AIM OF THE TASK: Return only the number of lines in the data below where the word "cells" appears.

[Items from a dataset]
※ ※ ※

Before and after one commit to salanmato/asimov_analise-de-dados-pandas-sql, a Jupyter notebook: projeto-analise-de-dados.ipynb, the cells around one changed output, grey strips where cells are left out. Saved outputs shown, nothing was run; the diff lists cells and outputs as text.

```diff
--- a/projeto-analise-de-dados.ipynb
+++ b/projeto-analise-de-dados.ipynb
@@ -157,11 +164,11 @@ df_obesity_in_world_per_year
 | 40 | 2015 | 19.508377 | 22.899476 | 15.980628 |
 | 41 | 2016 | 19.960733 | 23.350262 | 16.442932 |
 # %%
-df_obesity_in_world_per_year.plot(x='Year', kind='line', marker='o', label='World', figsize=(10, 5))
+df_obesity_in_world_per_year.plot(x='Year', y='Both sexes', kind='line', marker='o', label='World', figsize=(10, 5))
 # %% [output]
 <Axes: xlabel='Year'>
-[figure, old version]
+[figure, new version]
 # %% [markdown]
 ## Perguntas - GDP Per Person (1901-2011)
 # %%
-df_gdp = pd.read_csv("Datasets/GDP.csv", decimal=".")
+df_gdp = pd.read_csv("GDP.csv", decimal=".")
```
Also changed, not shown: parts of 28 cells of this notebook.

※ ※ ※

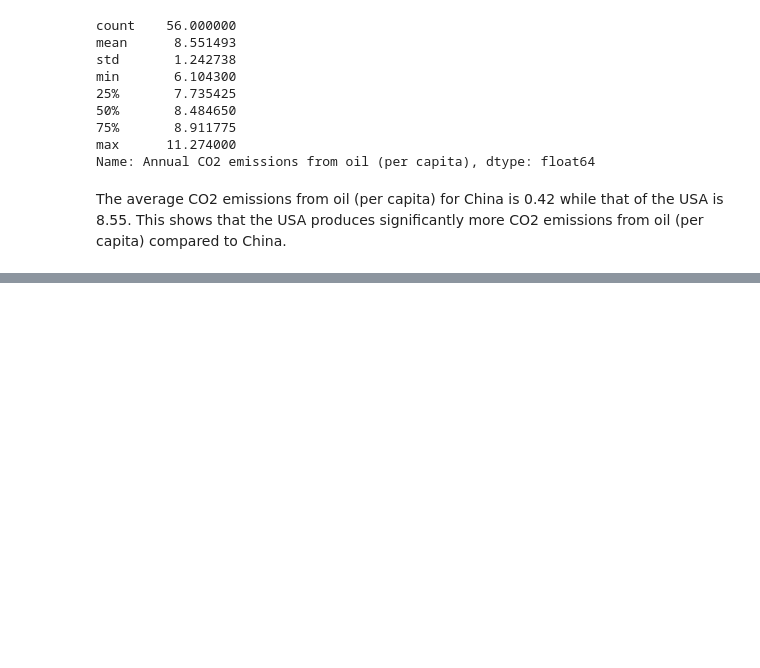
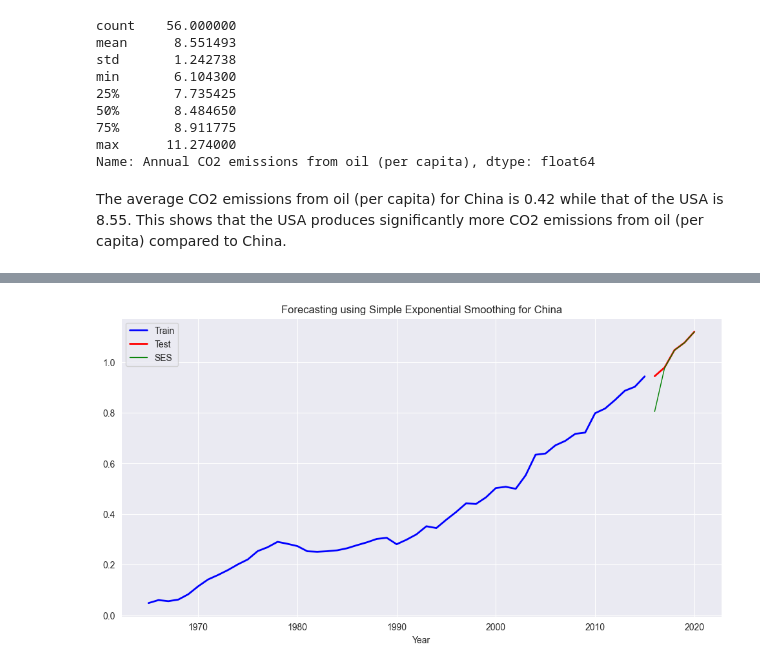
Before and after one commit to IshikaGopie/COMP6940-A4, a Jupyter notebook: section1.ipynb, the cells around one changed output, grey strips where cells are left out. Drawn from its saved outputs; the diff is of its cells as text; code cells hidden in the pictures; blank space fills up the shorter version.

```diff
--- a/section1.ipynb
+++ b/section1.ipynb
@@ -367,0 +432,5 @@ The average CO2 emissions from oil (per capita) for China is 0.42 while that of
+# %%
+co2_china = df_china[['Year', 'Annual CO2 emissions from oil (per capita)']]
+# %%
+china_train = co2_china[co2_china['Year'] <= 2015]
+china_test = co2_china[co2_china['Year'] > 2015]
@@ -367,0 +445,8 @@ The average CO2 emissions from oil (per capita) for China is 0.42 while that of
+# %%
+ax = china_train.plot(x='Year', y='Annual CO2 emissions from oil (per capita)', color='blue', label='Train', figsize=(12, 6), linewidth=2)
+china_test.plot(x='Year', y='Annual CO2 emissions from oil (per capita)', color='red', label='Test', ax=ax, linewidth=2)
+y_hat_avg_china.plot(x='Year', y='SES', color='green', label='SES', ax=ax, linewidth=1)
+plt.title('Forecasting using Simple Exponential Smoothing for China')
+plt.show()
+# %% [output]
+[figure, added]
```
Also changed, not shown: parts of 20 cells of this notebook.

※ ※ ※

TASK SOLUTION: 4